She said the two Chinese nationals run the risk of being arrested by federal authorities for working without the proper permits. But she said there’s evidence suggesting they were lured under false pretenses by being offered a contract with the U.S. company, which means the employers could also be held responsible.
“It’s a very strange situation,” she added.
Keeping the lights on
Bablick, the Park Falls mayor, said the former paper mill is being underutilized as a cryptocurrency mine. And he said he’s troubled by reports of workers going unpaid.
“The (mill) owners could have done better as far as getting tenants in there, that would have been very useful for the town, and I tried to work with them,” he said. “It’s just, they made a business decision. It made sense for them. It wasn’t the best for us.”
Still, he said, Park Falls is a resilient town that’s weathered the transition remarkably well.
“But I almost feel like the way it went away the last time was probably the best possible time,” he said, “just because of the labor market constrictions and just the way the economy is.”
A worker-friendly labor market has meant that many former mill workers have found employment elsewhere. A decade ago, he said, there would have been lines of unemployed.
“Even though they’re probably not making as much money as they used to be, they at least had an opportunity to find a job,” he added.
Chinese workers seek new start
In the weeks after being dismissed from their job and offered a flight back to China without any guarantee of payment for their last month of work, Aaron and Justin spent several weeks in their hotel room, uncertain of their next move.
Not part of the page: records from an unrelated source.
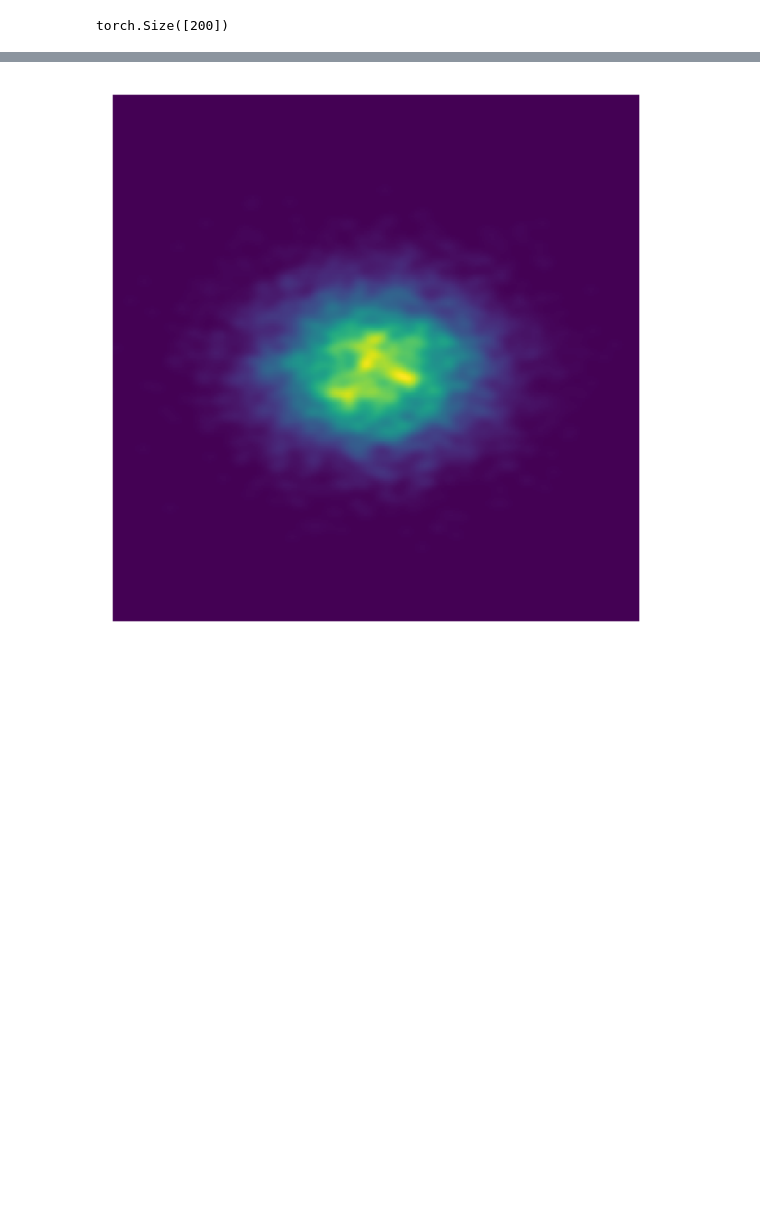
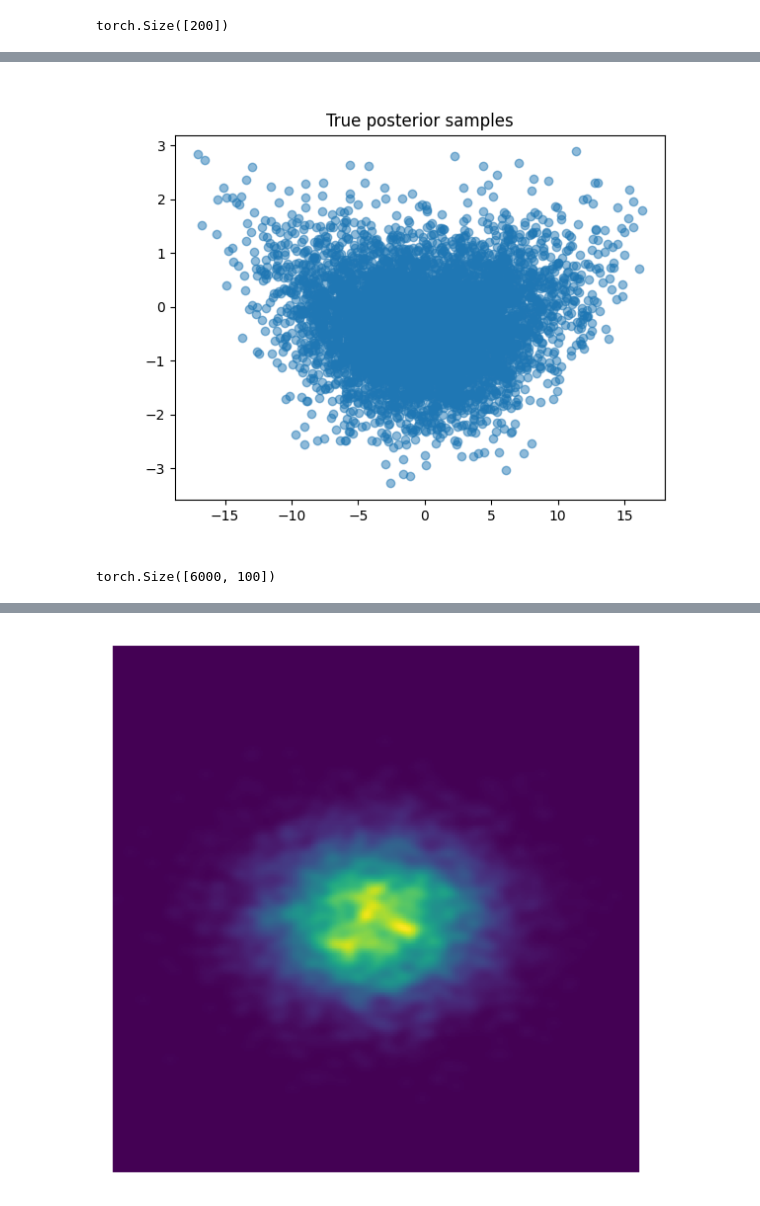
Before and after one commit to vanekek/adaptive-mcmc, a Jupyter notebook: adaptive_mcmc/banana_experiment.ipynb, the cells around one changed output, grey strips where cells are left out. Drawn from its saved outputs; the diff is of its cells as text; code cells hidden in the pictures; blank space fills up the shorter version.

```diff
--- a/adaptive_mcmc/banana_experiment.ipynb
+++ b/adaptive_mcmc/banana_experiment.ipynb
@@ -354,0 +353,17 @@ plt.show()
+# %%
+even = np.arange(0, dim, 2)
+odd = np.arange(1, dim, 2)
+
+samples_new = np.zeros(torch.tensor(true_posterior_samples).size())
+
+samples_new[..., even] = torch.tensor(true_posterior_samples)[..., even] * sigma
+samples_new[..., odd] = torch.tensor(true_posterior_samples)[..., odd] + b * torch.tensor(true_posterior_samples)[..., even] ** 2 - (sigma**2) * b
+# %%
+fig,ax=plt.subplots(1,1)
+#cp = ax.contourf(X, Y, dens_vals)
+#fig.colorbar(cp) # Add a colorbar to a plot
+ax.scatter(samples_new[:,80],samples_new[:,81], alpha=0.5)
+ax.set_title('True posterior samples')
+plt.show()
+# %% [output]
+[figure, added]
@@ -354,0 +372,4 @@ plt.show()
+# %%
+net_samples.size()
+# %% [output]
+torch.Size([6000, 100])
```
Also changed, not shown: parts of 18 cells of this notebook, 2 other files.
“They have been asking me to go back to work, but I don’t want to,” Aaron told Wisconsin Watch on Dec. 6.
Days later, they left Park Falls for good. By the middle of the month, they received their final salaries. Justin and Aaron are staying with friends in Chicago to figure out a way to remain in the United States.
They said they didn’t encounter any prejudice against them personally during their time in Park Falls, but there was at least one unsettling sign that the foreign presence is unwelcome.
Inside the mill on a brick wall somebody scrawled in yellow paint a racist slur targeting the Chinese.
The nonprofit Wisconsin Watch (www.WisconsinWatch.org) collaborates with WPR, PBS Wisconsin, other news media and the University of Wisconsin-Madison School of Journalism and Mass Communication. All works created, published, posted or disseminated by Wisconsin Watch do not necessarily reflect the views or opinions of UW-Madison or any of its affiliates.